Despite the challenges inherent in systems development, however, MIS also offerbusinesses a number of advantages. "Today, leading companies and organizations areusing information technology as a competitive tool to develop new products andservices, forge new relationships with suppliers, edge out competitors, and radicallychange their internal operations and organizations, " Laudon and Laudon explained. Forexample, using MIS strategically can help a company to become a market innovator. Byproviding a unique product or service to meet the needs of customers, a company canraise the cost of market entry for potential competitors and thus gain a competitiveadvantage. Another strategic use of MIS involves forging electronic linkages tocustomers and suppliers. This can help companies to lock in business and increaseswitching costs. Finally, it is possible to use MIS to change the overall basis ofcompetition in an industry. For example, in an industry characterized by price wars, abusiness with a new means of processing customer data may be able to create uniqueproduct features that change the basis of competition to differentiation.The impetus to develop a new information system can grow out of end-user demands,the availability of new technology, or management strategy. A variety of tools exist foranalyzing a company's information needs and designing systems to support them. Thebasic process of systems development involves defining the project, creating a model ofthe current system, deriving a model for the new system, measuring the costs andbenefits of all alternatives, selecting the best option, designing the new system,completing the specific programming functions, installing and testing the new system,and completing a post-implementation audit.Information systems designers, whether internal to the company or part of an outsidefirm, are generally responsible for assuring the technical quality of the new system andthe ease of the user interface. They also oversee the process of system design andimplementation, assess the impact of the new system on the organization, and developways to protect the system from abuse after it is installed. But it is the responsibility ofsmall business owners and managers to plan what systems to implement and to ensurethat the underlying data are accurate and useful. "The organization must develop atechnique for ensuring that the most important systems are attended to first, thatunnecessary systems are not built, and that end users have a full and meaningful role indetermining which new systems will be built and how, " according to Laudon andLaudon. KNOWLEDGE MANAGEMENT Knowledge management (KM) is a relatively new form of MIS that expands the conceptto include information systems that provide decision-making tools and data to people atall levels of a company. The idea behind KM is to facilitate the sharing of informationwithin a company in order to eliminate redundant work and improve decision-making.KM becomes particularly important as a small business grows. When there are only afew employees, they can remain in constant contact with one another and shareknowledge directly. But as

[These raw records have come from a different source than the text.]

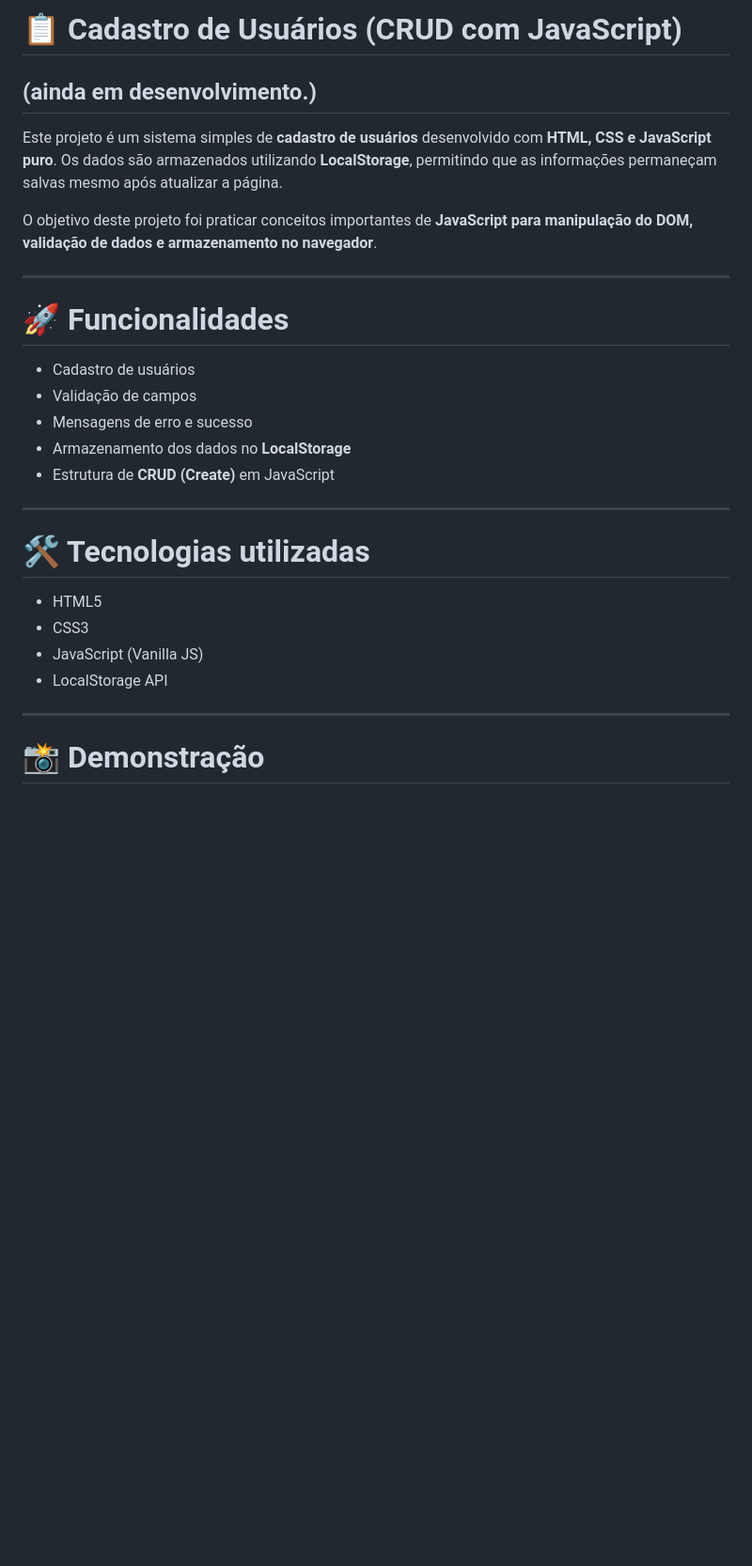
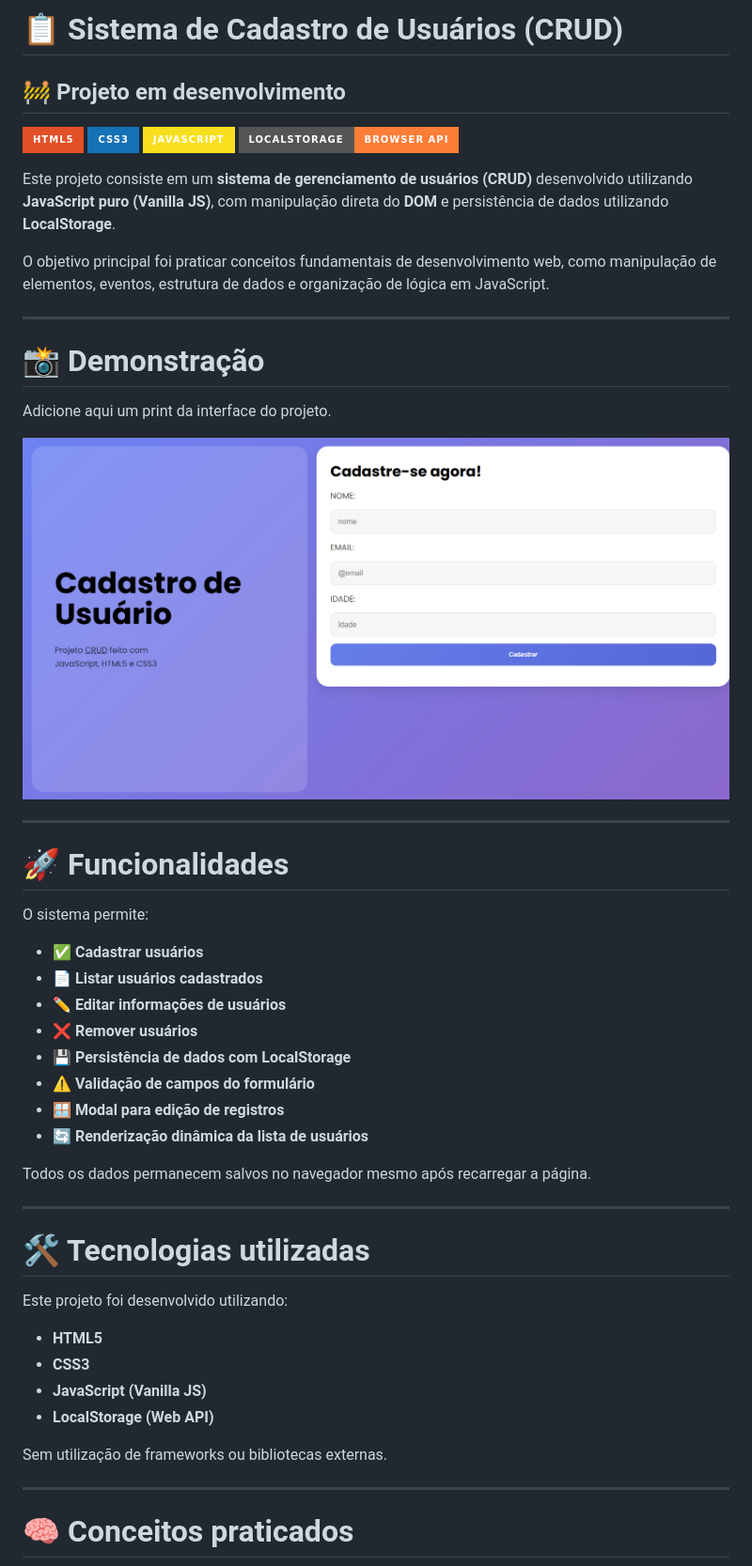
Before and after one commit to Caze2704/CRUD-no-JavaScript, a Markdown page: README.md, the part around the change printed below. Shown: that part at 94% size. Drawn GitHub-style; pictures changed too: images/image.png; badges without logos; blank space fills up the shorter version.

```diff
--- a/README.md
+++ b/README.md
@@ -1,31 +1,55 @@
-# 📋 Cadastro de Usuários (CRUD com JavaScript)
-## (ainda em desenvolvimento.)
+# 📋 Sistema de Cadastro de Usuários (CRUD)
 
-Este projeto é um sistema simples de **cadastro de usuários** desenvolvido com **HTML, CSS e JavaScript puro**.
-Os dados são armazenados utilizando **LocalStorage**, permitindo que as informações permaneçam salvas mesmo após atualizar a página.
+## 🚧 Projeto em desenvolvimento
 
-O objetivo deste projeto foi praticar conceitos importantes de **JavaScript para manipulação do DOM, validação de dados e armazenamento no navegador**.
+![HTML](https://img.shields.io/badge/HTML5-E34F26?style=for-the-badge&logo=html5&logoColor=white)
+![CSS](https://img.shields.io/badge/CSS3-1572B6?style=for-the-badge&logo=css3&logoColor=white)
+![JavaScript](https://img.shields.io/badge/JavaScript-F7DF1E?style=for-the-badge&logo=javascript&logoColor=black)
+![LocalStorage](https://img.shields.io/badge/LocalStorage-Browser%20API-orange?style=for-the-badge)
+
+Este projeto consiste em um **sistema de gerenciamento de usuários (CRUD)** desenvolvido utilizando **JavaScript puro (Vanilla JS)**, com manipulação direta do **DOM** e persistência de dados utilizando **LocalStorage**.
+
+O objetivo principal foi praticar conceitos fundamentais de desenvolvimento web, como manipulação de elementos, eventos, estrutura de dados e organização de lógica em JavaScript.
+
+---
+
+# 📸 Demonstração
+
+Adicione aqui um print da interface do projeto.
+
+![Preview do projeto](./images/image.png)
 
 ---
 
 # 🚀 Funcionalidades
 
-* Cadastro de usuários
-* Validação de campos
-* Mensagens de erro e sucesso
-* Armazenamento dos dados no **LocalStorage**
-* Estrutura de **CRUD (Create)** em JavaScript
+O sistema permite:
+
+- ✅ **Cadastrar usuários**
+- 📄 **Listar usuários cadastrados**
+- ✏️ **Editar informações de usuários**
+- ❌ **Remover usuários**
+- 💾 **Persistência de dados com LocalStorage**
+- ⚠️ **Validação de campos do formulário**
+- 🪟 **Modal para edição de registros**
+- 🔄 **Renderização dinâmica da lista de usuários**
+
+Todos os dados permanecem salvos no navegador mesmo após recarregar a página.
 
 ---
 
 # 🛠️ Tecnologias utilizadas
 
-* HTML5
-* CSS3
-* JavaScript (Vanilla JS)
-* LocalStorage API
+Este projeto foi desenvolvido utilizando:
+
+- **HTML5**
+- **CSS3**
+- **JavaScript (Vanilla JS)**
+- **LocalStorage (Web API)**
+
+Sem utilização de frameworks ou bibliotecas externas.
 
 ---
 
-# 📸 Demonstração
+# 🧠 Conceitos praticados
 
```
Also changed, not shown: other parts of README.md (+46 -15 lines), 4 other files.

the number of employees increases and they are divided into teams or functional units, it becomes more difficult to keep the lines of communicationopen and encourage the sharing of ideas.Knowledge management is a way of using technology to facilitate the process ofcollaboration across an organization. A small business might begin sharing informationbetween groups of employees by creating a bestpractices database or designing anelectronic company directory indicating who holds what knowledge. Larger companies,as David Coleman wrote in Computer Reseller News, can implement KM systemsthrough targeted pilot projects or through a broader strategy involving the firm'stechnical infrastructure. Many companies have installed intranets — or enterprise-widecomputer networks with databases all employees can access — as a form of KM. Anumber of software programs exist to facilitate KM efforts. Some of the leaders in thefield include Lotus Notes, Microsoft Exchange Server, and a variety of systems basedon XML. Q5. Describe five interdependent levels of basic human needs (motivators) aspropounded by Abraham Maslow Ans.Psychologist Abraham Maslow first introduced his concept of a hierarchy of needs in his1943 paper "A Theory of Human Motivation"1 and his subsequent book Motivation andPersonality.2 This hierarchy suggests that people are motivated to fulfill basic needsbefore moving on to other, more advanced needs.This hierarcy is most often displayed as a pyramid. The lowest levels of the pyramid aremade up of the most basic needs, while the more complex needs are located at the topof the pyramid. Needs at the bottom of the pyramid are basic physical requirementsincluding the need for food, water, sleep, and warmth. Once these lower-level needshave been met, people can move on to the next level of needs, which are for safety andsecurity.As people progress up the pyramid, needs become increasingly psychological andsocial. Soon, the need for love, friendship, and intimacy become important. Further upthe pyramid, the need for personal esteem and feelings of accomplishment take priority.Like Carl Rogers, Maslow emphasized the importance of self-actualization, which is aprocess of growing and developing as a person in order to achieve individual potential.Types of NeedsMaslow believed that these needs are similar to instincts and play a major role inmotivating behavior. Physiological, security, social, and esteem needs are deficiencyneeds (also known as D-needs), meaning that these needs arise due to deprivation.Satisfying these lower-level needs is important in order to avoid unpleasant feelings orconsequences. Maslow termed the highest-level of the pyramid as growth needs (also known as beingneeds or B-needs). Growth needs do not stem from a lack of something, but rather froma desire to grow as a person.Five Levels of the Hierarchy of NeedsThere are five different levels in Maslow’s hierarchy of needs:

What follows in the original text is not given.